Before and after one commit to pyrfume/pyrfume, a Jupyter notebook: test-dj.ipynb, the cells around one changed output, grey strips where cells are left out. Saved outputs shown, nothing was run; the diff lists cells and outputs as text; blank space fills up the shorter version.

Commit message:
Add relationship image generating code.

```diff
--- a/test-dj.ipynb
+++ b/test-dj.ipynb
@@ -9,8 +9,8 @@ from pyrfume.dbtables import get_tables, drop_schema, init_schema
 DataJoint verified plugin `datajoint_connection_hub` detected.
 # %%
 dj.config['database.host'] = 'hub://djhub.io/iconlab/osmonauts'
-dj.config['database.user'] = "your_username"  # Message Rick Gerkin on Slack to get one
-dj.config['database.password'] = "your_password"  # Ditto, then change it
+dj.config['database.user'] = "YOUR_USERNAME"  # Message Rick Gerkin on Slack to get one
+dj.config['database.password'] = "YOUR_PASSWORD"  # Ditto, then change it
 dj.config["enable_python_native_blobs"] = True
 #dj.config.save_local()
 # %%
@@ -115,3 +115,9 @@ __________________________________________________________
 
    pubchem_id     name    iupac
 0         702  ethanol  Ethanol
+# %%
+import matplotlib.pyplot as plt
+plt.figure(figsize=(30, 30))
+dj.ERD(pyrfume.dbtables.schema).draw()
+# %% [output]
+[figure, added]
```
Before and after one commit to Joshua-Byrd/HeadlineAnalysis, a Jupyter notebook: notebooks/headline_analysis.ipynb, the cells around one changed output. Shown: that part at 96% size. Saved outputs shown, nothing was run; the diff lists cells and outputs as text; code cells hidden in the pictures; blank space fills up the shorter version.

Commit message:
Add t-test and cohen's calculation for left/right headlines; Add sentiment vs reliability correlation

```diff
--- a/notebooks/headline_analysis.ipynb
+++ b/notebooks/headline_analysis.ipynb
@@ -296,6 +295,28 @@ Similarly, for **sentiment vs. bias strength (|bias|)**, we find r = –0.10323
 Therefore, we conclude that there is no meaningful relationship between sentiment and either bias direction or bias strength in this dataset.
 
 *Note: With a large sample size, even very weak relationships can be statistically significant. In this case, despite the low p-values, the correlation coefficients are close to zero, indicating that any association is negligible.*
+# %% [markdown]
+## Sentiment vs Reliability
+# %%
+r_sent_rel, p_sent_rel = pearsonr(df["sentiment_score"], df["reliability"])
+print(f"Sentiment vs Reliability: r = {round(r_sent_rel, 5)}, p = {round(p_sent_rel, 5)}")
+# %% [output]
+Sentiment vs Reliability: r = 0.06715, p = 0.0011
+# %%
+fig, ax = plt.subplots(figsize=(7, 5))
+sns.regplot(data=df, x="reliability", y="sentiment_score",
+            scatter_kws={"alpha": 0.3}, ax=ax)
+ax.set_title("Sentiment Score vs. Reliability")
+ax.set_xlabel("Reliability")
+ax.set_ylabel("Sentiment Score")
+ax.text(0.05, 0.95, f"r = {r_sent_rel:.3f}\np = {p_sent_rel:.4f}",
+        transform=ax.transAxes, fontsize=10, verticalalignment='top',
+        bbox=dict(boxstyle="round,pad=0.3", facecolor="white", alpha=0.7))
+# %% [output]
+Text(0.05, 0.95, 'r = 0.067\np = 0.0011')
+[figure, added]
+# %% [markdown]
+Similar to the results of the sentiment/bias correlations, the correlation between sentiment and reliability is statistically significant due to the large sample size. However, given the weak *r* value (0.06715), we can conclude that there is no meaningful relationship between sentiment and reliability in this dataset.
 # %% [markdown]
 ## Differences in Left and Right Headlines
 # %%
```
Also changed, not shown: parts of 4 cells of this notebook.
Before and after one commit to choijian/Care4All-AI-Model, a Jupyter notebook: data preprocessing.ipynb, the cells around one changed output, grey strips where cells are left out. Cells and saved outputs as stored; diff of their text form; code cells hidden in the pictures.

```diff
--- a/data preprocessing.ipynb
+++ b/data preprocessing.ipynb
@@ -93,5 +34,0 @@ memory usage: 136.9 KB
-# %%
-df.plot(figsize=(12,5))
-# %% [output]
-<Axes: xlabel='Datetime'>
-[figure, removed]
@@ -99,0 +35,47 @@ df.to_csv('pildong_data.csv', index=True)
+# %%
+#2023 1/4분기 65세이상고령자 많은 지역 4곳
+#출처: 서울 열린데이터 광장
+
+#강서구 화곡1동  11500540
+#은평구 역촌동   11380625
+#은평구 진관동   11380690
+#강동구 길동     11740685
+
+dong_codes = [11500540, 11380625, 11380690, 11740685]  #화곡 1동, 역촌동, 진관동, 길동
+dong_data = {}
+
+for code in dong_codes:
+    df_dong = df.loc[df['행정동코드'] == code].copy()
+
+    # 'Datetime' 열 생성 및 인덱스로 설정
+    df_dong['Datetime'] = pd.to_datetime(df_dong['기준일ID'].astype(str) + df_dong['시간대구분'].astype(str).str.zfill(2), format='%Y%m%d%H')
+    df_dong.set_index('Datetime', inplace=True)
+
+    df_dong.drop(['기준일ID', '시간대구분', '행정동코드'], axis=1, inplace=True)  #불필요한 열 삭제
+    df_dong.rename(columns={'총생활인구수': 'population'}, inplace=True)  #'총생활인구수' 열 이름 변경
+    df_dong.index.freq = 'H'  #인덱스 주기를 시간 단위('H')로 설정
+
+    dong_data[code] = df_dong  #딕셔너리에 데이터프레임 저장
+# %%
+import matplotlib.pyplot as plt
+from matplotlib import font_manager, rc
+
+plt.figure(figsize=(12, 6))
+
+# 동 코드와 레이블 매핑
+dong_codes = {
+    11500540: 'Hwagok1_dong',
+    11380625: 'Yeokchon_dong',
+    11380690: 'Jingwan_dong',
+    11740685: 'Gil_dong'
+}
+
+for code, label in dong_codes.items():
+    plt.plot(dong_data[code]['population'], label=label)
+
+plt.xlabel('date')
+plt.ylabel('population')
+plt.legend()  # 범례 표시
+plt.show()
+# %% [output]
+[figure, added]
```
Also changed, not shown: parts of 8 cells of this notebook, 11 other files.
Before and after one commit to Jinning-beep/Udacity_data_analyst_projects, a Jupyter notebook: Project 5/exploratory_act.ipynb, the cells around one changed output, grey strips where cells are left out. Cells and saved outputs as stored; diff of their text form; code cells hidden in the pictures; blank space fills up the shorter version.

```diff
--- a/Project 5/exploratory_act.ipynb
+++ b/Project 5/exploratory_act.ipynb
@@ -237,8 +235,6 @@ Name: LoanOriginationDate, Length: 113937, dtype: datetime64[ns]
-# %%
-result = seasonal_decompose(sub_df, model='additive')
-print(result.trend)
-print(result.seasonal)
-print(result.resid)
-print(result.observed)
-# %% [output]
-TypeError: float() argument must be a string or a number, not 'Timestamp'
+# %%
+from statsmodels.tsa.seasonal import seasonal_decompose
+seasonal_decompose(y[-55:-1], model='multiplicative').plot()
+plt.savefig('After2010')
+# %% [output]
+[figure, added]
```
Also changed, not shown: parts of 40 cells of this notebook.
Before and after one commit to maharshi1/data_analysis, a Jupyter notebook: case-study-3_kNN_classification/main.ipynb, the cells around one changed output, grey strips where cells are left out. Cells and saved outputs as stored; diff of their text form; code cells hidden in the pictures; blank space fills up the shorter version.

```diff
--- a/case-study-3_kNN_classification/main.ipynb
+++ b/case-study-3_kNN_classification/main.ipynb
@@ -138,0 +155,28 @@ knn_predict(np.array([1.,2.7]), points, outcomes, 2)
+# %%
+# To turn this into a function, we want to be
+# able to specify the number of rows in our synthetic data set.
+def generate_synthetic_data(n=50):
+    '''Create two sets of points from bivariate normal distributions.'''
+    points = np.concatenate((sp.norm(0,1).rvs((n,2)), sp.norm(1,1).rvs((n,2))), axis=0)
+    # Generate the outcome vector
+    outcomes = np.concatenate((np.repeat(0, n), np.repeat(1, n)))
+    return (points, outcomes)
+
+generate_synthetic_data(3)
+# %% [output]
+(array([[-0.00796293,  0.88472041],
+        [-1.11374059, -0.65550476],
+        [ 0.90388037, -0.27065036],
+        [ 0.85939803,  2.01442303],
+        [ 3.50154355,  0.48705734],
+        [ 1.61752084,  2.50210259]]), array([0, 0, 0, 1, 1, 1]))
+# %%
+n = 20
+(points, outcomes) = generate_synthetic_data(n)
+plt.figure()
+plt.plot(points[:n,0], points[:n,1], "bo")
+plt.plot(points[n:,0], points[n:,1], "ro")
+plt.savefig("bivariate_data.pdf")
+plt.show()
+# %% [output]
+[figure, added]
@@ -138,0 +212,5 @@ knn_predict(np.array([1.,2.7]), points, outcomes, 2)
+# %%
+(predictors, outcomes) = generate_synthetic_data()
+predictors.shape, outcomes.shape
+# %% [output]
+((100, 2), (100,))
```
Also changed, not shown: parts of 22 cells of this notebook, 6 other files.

WHAT TO WORK ON –
Identify how many lines in the entries above contain the word "shown" and provide only that figure.

EXPECTED ANSWER –
6